Therein lies the church's great problem with liberation theology. It is threatened less by Marxist economic ideas than by the demand for a decentralized church led by worshippers, the practitioners who came to be known during the Second Vatican Council as "the people of God."
In Europe, as I wrote two weeks ago, the churches are empty while Catholic lay movements thrive. Poland is the most notable exception to the rule -- the one country to maintain unwavering loyalty to the institutional church in the decades following the bloody destruction of World War II. During Poland's Herculean struggle against the Soviet Union, the Vatican played the role of liberator; it provided critical support to the anti-Soviet movement. To that end, the centralized institutional infrastructure served brilliantly, and the Catholic identity of one Slavic people became the symbol of differentiation between them and their non-Catholic Slavic overlords.
In Brazil, the history of the European church is less noble. It often sided with the interests of wealthy land-owners who maintained the chasm between themselves and the nation's abjectly poor masses. One need only look at the history of the right-wing Catholic movement Tradition, Family and Property to get a taste of that reality. The Vatican, along with political and business interests, managed to stifle liberation theology in much of Latin America, but never succeeded in Brazil, where the new form was born. Like the bossa nova, which literally translates to "new trend," liberation theology survives in Brazil in part because of its birth as a genuine expression of the nation's own culture.
Today, the media are rife with reasons for Benedict's voyage to Brazil. He's said to come to help to stem the tide of conversions from Catholicism to Pentecostal Protestant sects, or to warn Brazilians of the spiritual peril of abortion, contraception and female empowerment. He'll no doubt do the latter, but I doubt he's journeyed so far to do the former. Benedict has claimed not to be troubled by the falling away of Catholics in the Western world; he'd rather have a small number of loyal, obedient adherents to the faith, it's been said, than a large number who make up their own rules. His interaction with Lula, who supports the distribution of condoms for HIV-AIDS prevention, will no doubt be telling, as will be his meetings with Brazil's bishops.

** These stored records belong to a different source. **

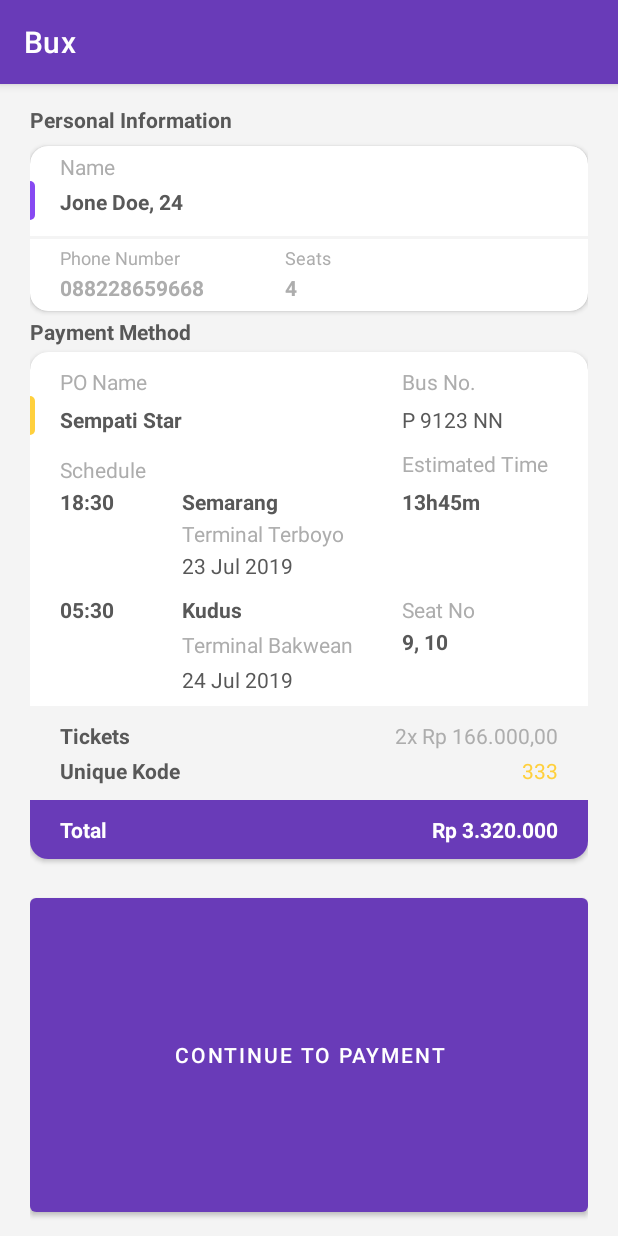
After one commit to RadRasyad/Bux_Final_Project_4_Kampus_Merdeka_Hacktiv8, an Android app: the DetailPaymentActivity screen opened directly, with no data from a screen before it, on a phone screen of 412 x 824 dp. The commit adds this screen. Run offline under Robolectric (Android 15) with nearby library versions, the phone set to English and light mode, and no system bars.

Commit message:
layout rating, payment

```diff
--- a/app/src/main/AndroidManifest.xml
+++ b/app/src/main/AndroidManifest.xml
@@ -14,6 +14,9 @@
         android:supportsRtl="true"
         android:theme="@style/Theme.Bux"
         tools:targetApi="31">
+        <activity
+            android:name=".ui.payment.DetailPaymentActivity"
+            android:exported="false" />
         <activity
             android:name=".ui.chooser.DestinationChooserActivity"
             android:exported="false" />
--- /dev/null
+++ b/app/src/main/java/com/hacktiv8/bux/ui/payment/DetailPaymentActivity.java
@@ -0,0 +1,16 @@
+package com.hacktiv8.bux.ui.payment;
+
+import androidx.appcompat.app.AppCompatActivity;
+
+import android.os.Bundle;
+
+import com.hacktiv8.bux.R;
+
+public class DetailPaymentActivity extends AppCompatActivity {
+
+    @Override
+    protected void onCreate(Bundle savedInstanceState) {
+        super.onCreate(savedInstanceState);
+        setContentView(R.layout.activity_detail_payment);
+    }
+}
--- /dev/null
+++ b/app/src/main/res/layout/activity_detail_payment.xml
@@ -0,0 +1,449 @@
+<?xml version="1.0" encoding="utf-8"?>
+<RelativeLayout xmlns:android="http://schemas.android.com/apk/res/android"
+    xmlns:app="http://schemas.android.com/apk/res-auto"
+    xmlns:tools="http://schemas.android.com/tools"
+    android:layout_width="match_parent"
+    android:layout_height="match_parent"
+    android:background="#F4F4F4"
+    android:paddingHorizontal="20dp"
+    android:paddingVertical="10dp"
+    tools:context=".ui.payment.DetailPaymentActivity">
+
+<!--    <TextView-->
+<!--        android:id="@+id/title"-->
+<!--        android:layout_width="wrap_content"-->
+<!--        android:layout_height="wrap_content"-->
+<!--        android:layout_centerHorizontal="true"-->
+<!--        android:text="Complete booking"-->
+<!--        android:textSize="16sp"-->
+<!--        android:textStyle="bold" />-->
+
+    <TextView
+        android:id="@+id/tvInfo"
+        android:layout_width="wrap_content"
+        android:layout_height="wrap_content"
+        android:layout_marginTop="4dp"
+        android:text="Personal Information"
+        android:textColor="@color/label"
+        android:textSize="14dp"
+        android:textStyle="bold" />
+
+    <androidx.cardview.widget.CardView
+        android:id="@+id/topDetail"
+        android:layout_below="@id/tvInfo"
+        android:layout_width="match_parent"
+        android:layout_marginTop="8dp"
+        android:layout_height="wrap_content"
+        app:cardCornerRadius="12dp">
+
+        <RelativeLayout
+            android:layout_width="match_parent"
+            android:layout_height="match_parent"
+            android:paddingBottom="6dp">
+
+            <TextView
+                android:id="@+id/titleName"
+                android:layout_width="wrap_content"
+                android:layout_height="wrap_content"
+                android:layout_marginStart="20dp"
+                android:layout_marginTop="4dp"
+                android:text="Name"
+                android:textColor="@color/text" />
+
+            <TextView
+                android:id="@+id/name"
+                android:layout_width="wrap_content"
+                android:layout_height="wrap_content"
+                android:layout_below="@+id/titleName"
+                android:layout_marginStart="20dp"
+                android:layout_marginTop="4dp"
+                android:text="Jone Doe, 24"
+                android:textColor="@color/label"
+                android:textSize="14dp"
+                android:textStyle="bold" />
+
+            <TextView
+                android:id="@+id/underline"
+                android:layout_width="match_parent"
+                android:layout_height="wrap_content"
+                android:layout_marginTop="-4dp"
+                android:layout_below="@+id/name"
+                android:background="@drawable/underline" />
+
+            <TextView
+                android:id="@+id/titlePhone"
+                android:layout_width="wrap_content"
+                android:layout_height="wrap_content"
+                android:layout_below="@+id/underline"
+                android:layout_marginStart="20dp"
+                android:layout_marginTop="4dp"
+                android:text="Phone Number"
+                android:textColor="@color/text"
+                android:textSize="12dp" />
+
+            <TextView
+                android:id="@+id/phone"
+                android:layout_width="wrap_content"
+                android:layout_height="wrap_content"
+                android:layout_below="@+id/titlePhone"
+                android:layout_marginStart="20dp"
+                android:layout_marginTop="2dp"
+                android:text="088228659668"
+                android:textColor="@color/text"
+                android:textStyle="bold" />
+
+
+            <TextView
+                android:id="@+id/titleSeats"
+                android:layout_width="wrap_content"
+                android:layout_height="wrap_content"
+                android:layout_below="@+id/underline"
+                android:layout_marginStart="70dp"
+                android:layout_marginTop="4dp"
+                android:layout_toRightOf="@id/titlePhone"
+                android:text="Seats"
+                android:textColor="@color/text"
+                android:textSize="12dp" />
+
+            <TextView
+                android:id="@+id/seats"
+                android:layout_width="wrap_content"
+                android:layout_height="wrap_content"
+                android:layout_below="@+id/titleSeats"
+                android:layout_marginStart="70dp"
+                android:layout_marginTop="2dp"
+                android:layout_toRightOf="@id/titlePhone"
+                android:text="4"
+                android:textColor="@color/text"
+                android:textStyle="bold" />
+
+            <View
+                android:layout_width="3dp"
+                android:layout_height="26dp"
+                android:layout_below="@+id/titleName"
+                android:background="@drawable/custom_ractangle" />
+
+
+        </RelativeLayout>
+
+
+    </androidx.cardview.widget.CardView>
+
+    <TextView
+        android:id="@+id/tvPay"
+        android:layout_width="wrap_content"
+        android:layout_height="wrap_content"
+        android:layout_below="@id/topDetail"
+        android:layout_marginTop="4dp"
+        android:text="Payment Method"
+        android:textColor="@color/label"
+        android:textSize="14dp"
+        android:textStyle="bold" />
+
+    <androidx.cardview.widget.CardView
+        android:id="@+id/midDetail"
+        android:layout_below="@id/tvPay"
+        android:layout_width="match_parent"
+        android:layout_marginTop="4dp"
+        android:layout_height="wrap_content"
+        app:cardCornerRadius="12dp">
+
+        <RelativeLayout
+            android:layout_width="match_parent"
+            android:layout_height="match_parent">
+
+            <TextView
+                android:id="@+id/titleBus"
+                android:layout_width="wrap_content"
+                android:layout_height="wrap_content"
+                android:layout_marginStart="20dp"
+                android:layout_marginTop="10dp"
+                android:text="PO Name"
+                android:textColor="@color/text" />
+
+
+            <TextView
+                android:id="@+id/nameBus"
+                android:layout_width="wrap_content"
+                android:layout_height="wrap_content"
+                android:layout_below="@+id/titleBus"
+                android:layout_marginStart="20dp"
+                android:layout_marginTop="6dp"
+                android:text="Sempati Star"
+                android:textColor="@color/label"
+                android:textSize="14dp"
+                android:textStyle="bold" />
+
+            <TextView
+                android:id="@+id/titleSchedule"
+                android:layout_width="wrap_content"
+                android:layout_height="wrap_content"
+                android:layout_below="@+id/nameBus"
+                android:layout_marginStart="20dp"
+                android:layout_marginTop="14dp"
+                android:text="Schedule"
+                android:textColor="@color/text" />
+
+            <TextView
+                android:id="@+id/departTime"
+                android:layout_width="wrap_content"
+                android:layout_height="wrap_content"
+                android:layout_below="@+id/titleSchedule"
+                android:layout_marginStart="20dp"
+                android:layout_marginTop="2dp"
+                android:text="18:30"
+                android:textColor="@color/label"
+                android:textStyle="bold" />
+
+            <TextView
+                android:id="@+id/from"
+                android:layout_width="wrap_content"
+                android:layout_height="wrap_content"
+                android:layout_below="@+id/titleSchedule"
+                android:layout_marginStart="24dp"
+                android:layout_marginTop="2dp"
+                android:layout_toRightOf="@id/titleSchedule"
+                android:text="Semarang"
+                android:textColor="@color/label"
+                android:textStyle="bold" />
+
+            <TextView
+                android:id="@+id/fromTerminal"
+                android:layout_width="wrap_content"
+                android:layout_height="wrap_content"
+                android:layout_below="@+id/from"
+                android:layout_marginStart="24dp"
+                android:layout_marginTop="2dp"
+                android:layout_toRightOf="@id/titleSchedule"
+                android:text="Terminal Terboyo"
+                android:textColor="@color/text" />
+
+            <TextView
+                android:id="@+id/fromTgl"
+                android:layout_width="wrap_content"
+                android:layout_height="wrap_content"
+                android:layout_below="@+id/fromTerminal"
+                android:layout_marginStart="24dp"
+                android:layout_marginTop="2dp"
+                android:layout_toRightOf="@id/titleSchedule"
+                android:text="23 Jul 2019"
+                android:textColor="@color/label" />
+
+            <TextView
+                android:id="@+id/estimationTime"
+                android:layout_width="wrap_content"
+                android:layout_height="wrap_content"
+                android:layout_below="@+id/fromTgl"
+                android:layout_marginStart="20dp"
+                android:layout_marginTop="10dp"
+                android:text="05:30"
+                android:textColor="@color/label"
+                android:textStyle="bold" />
+
+            <TextView
+                android:id="@+id/to"
+                android:layout_toRightOf="@id/titleSchedule"
+                android:layout_width="wrap_content"
+                android:layout_height="wrap_content"
+                android:layout_below="@+id/fromTgl"
+                android:layout_marginStart="24dp"
+                android:layout_marginTop="10dp"
+                android:text="Kudus"
+                android:textColor="@color/label"
+                android:textStyle="bold" />
+
+            <TextView
+                android:id="@+id/toTerminal"
+                android:layout_width="wrap_content"
+                android:layout_height="wrap_content"
+                android:layout_below="@+id/to"
+                android:layout_marginStart="24dp"
+                android:layout_marginTop="4dp"
+                android:layout_toRightOf="@id/titleSchedule"
+                android:text="Terminal Bakwean"
+                android:textColor="@color/text" />
+
+            <TextView
+                android:id="@+id/toTgl"
+                android:layout_width="wrap_content"
+                android:layout_height="wrap_content"
+                android:layout_below="@+id/toTerminal"
+                android:layout_marginStart="24dp"
+                android:layout_marginTop="4dp"
+                android:layout_marginBottom="8dp"
+                android:layout_toRightOf="@id/titleSchedule"
+                android:text="24 Jul 2019"
+                android:textColor="@color/label" />
+
+            <TextView
+                android:id="@+id/titlePlat"
+                android:layout_width="wrap_content"
+                android:layout_height="wrap_content"
+                android:layout_marginStart="170dp"
+                android:layout_marginTop="10dp"
+                android:layout_toRightOf="@id/titleBus"
+                android:text="Bus No."
+                android:textColor="@color/text" />
+
+            <TextView
+                android:id="@+id/platBus"
+                android:layout_width="wrap_content"
+                android:layout_height="wrap_content"
+                android:layout_below="@+id/titlePlat"
+                android:layout_marginStart="170dp"
+                android:layout_marginLeft="170dp"
+                android:layout_marginTop="6dp"
+                android:layout_toRightOf="@id/titleBus"
+                android:text="P 9123 NN"
+                android:textColor="@color/label" />
+
+            <TextView
+                android:id="@+id/titleEstimasi"
+                android:layout_width="wrap_content"
+                android:layout_height="wrap_content"
+                android:layout_below="@+id/nameBus"
+                android:layout_marginStart="170dp"
+                android:layout_marginTop="10dp"
+                android:layout_toRightOf="@id/titleBus"
+                android:text="Estimated Time"
+                android:textColor="@color/text" />
+
+            <TextView
+                android:id="@+id/estimasiTime"
+                android:layout_width="wrap_content"
+                android:layout_height="wrap_content"
+                android:layout_below="@+id/titleSchedule"
+                android:layout_marginStart="170dp"
+                android:layout_marginTop="2dp"
+                android:layout_toRightOf="@id/titleBus"
+                android:text="13h45m"
+                android:textColor="@color/label"
+                android:textStyle="bold" />
+
+            <TextView
+                android:id="@+id/titleSeatsNo"
+                android:layout_width="wrap_content"
+                android:layout_height="wrap_content"
+                android:layout_below="@+id/fromTgl"
+                android:layout_marginStart="170dp"
+                android:layout_marginTop="10dp"
+                android:layout_toRightOf="@id/titleBus"
+                android:text="Seat No"
+                android:textColor="@color/text" />
+
+            <TextView
+                android:id="@+id/seatNo"
+                android:layout_width="wrap_content"
+                android:layout_height="wrap_content"
+                android:layout_below="@+id/titleSeatsNo"
+                android:layout_marginStart="170dp"
+                android:layout_marginTop="2dp"
+                android:layout_toRightOf="@id/titleBus"
+                android:text="9, 10"
+                android:textColor="@color/label"
+                android:textStyle="bold" />
+
+
+            <View
+                android:layout_width="3dp"
+                android:layout_height="26dp"
+                android:layout_below="@+id/titleBus"
+                android:background="@drawable/custom_ractangle_yel" />
+
+            <RelativeLayout
+                android:id="@+id/rtBiaya"
+                android:layout_width="match_parent"
+                android:layout_height="wrap_content"
+                android:layout_below="@+id/toTgl"
+                android:background="@color/bg"
+                android:padding="10dp">
+
+                <TextView
+                    android:id="@+id/tvTiket"
+                    android:layout_width="wrap_content"
+                    android:layout_height="wrap_content"
+                    android:layout_marginStart="10dp"
+                    android:text="Tickets"
+                    android:textColor="@color/label"
+                    android:textStyle="bold" />
+
+                <TextView
+                    android:id="@+id/tiket"
+                    android:layout_width="wrap_content"
+                    android:layout_height="wrap_content"
+                    android:layout_alignParentRight="true"
+                    android:layout_marginEnd="10dp"
+                    android:text="2x Rp 166.000,00"
+                    android:textColor="@color/text" />
+
+                <TextView
+                    android:id="@+id/tvCode"
+                    android:layout_width="wrap_content"
+                    android:layout_height="wrap_content"
+                    android:layout_below="@+id/tvTiket"
+                    android:layout_marginStart="10dp"
+                    android:layout_marginTop="4dp"
+                    android:text="Unique Kode"
+                    android:textColor="@color/label"
+                    android:textStyle="bold" />
+
+                <TextView
+                    android:id="@+id/code"
+                    android:layout_width="wrap_content"
+                    android:layout_height="wrap_content"
+                    android:layout_below="@id/tiket"
+                    android:layout_alignParentRight="true"
+                    android:layout_marginTop="4dp"
+                    android:layout_marginEnd="10dp"
+                    android:text="333"
+                    android:textColor="@color/secondary" />
+
+
+            </RelativeLayout>
+
+            <RelativeLayout
+                android:layout_below="@id/rtBiaya"
+                android:layout_width="match_parent"
+                android:layout_height="wrap_content"
+                android:background="@color/primary"
+                android:padding="10dp">
+
+                <TextView
+                    android:id="@+id/titleTotal"
+                    android:layout_width="wrap_content"
+                    android:layout_height="wrap_content"
+                    android:layout_marginStart="10dp"
+                    android:text="Total"
+                    android:textColor="@color/white"
+                    android:textSize="14dp"
+                    android:textStyle="bold" />
+
+                <TextView
+                    android:id="@+id/Total"
+                    android:layout_width="wrap_content"
+                    android:layout_height="wrap_content"
+                    android:layout_alignParentRight="true"
+                    android:layout_marginEnd="10dp"
+                    android:textColor="@color/white"
+                    android:textSize="14dp"
+                    android:textStyle="bold"
+                    android:text="Rp 3.320.000"/>
+
+            </RelativeLayout>
+
+        </RelativeLayout>
+
+    </androidx.cardview.widget.CardView>
+
+    <com.google.android.material.button.MaterialButton
+        android:id="@+id/btnSelect"
+        android:layout_alignParentBottom="true"
+        android:layout_marginTop="20dp"
+        android:layout_width="match_parent"
+        android:layout_height="wrap_content"
+        android:layout_below="@+id/midDetail"
+        android:text="CONTINUE TO PAYMENT" />
+
+
+
+</RelativeLayout>
--- a/app/src/main/res/values/colors.xml
+++ b/app/src/main/res/values/colors.xml
@@ -24,4 +24,5 @@
     <color name="label">#585858</color>
 
     <color name="icon">#E94852</color>
+    <color name="bg">#F4F4F4</color>
 </resources>
```
Also changed, not shown: app/src/main/res/drawable-v24/ic_star.xml (added, +10 -0 lines), app/src/main/res/drawable-v24/ic_star_border.xml (added, +10 -0 lines), app/src/main/res/drawable/rating.xml (added, +13 -0 lines), app/src/main/res/layout/layout_rating.xml (added, +223 -0 lines).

Published schedules do not make clear whether he will invite members of Brazil's right-wing Catholic groups to any of the events over which he will preside. But no matter what his agenda, Pope Benedict XVI will arrive in Sao Paulo having done for Brazil's liberation theology movement what the Soviet Union did for Polish Catholicism: strengthened its cultural role in the life of everyday people.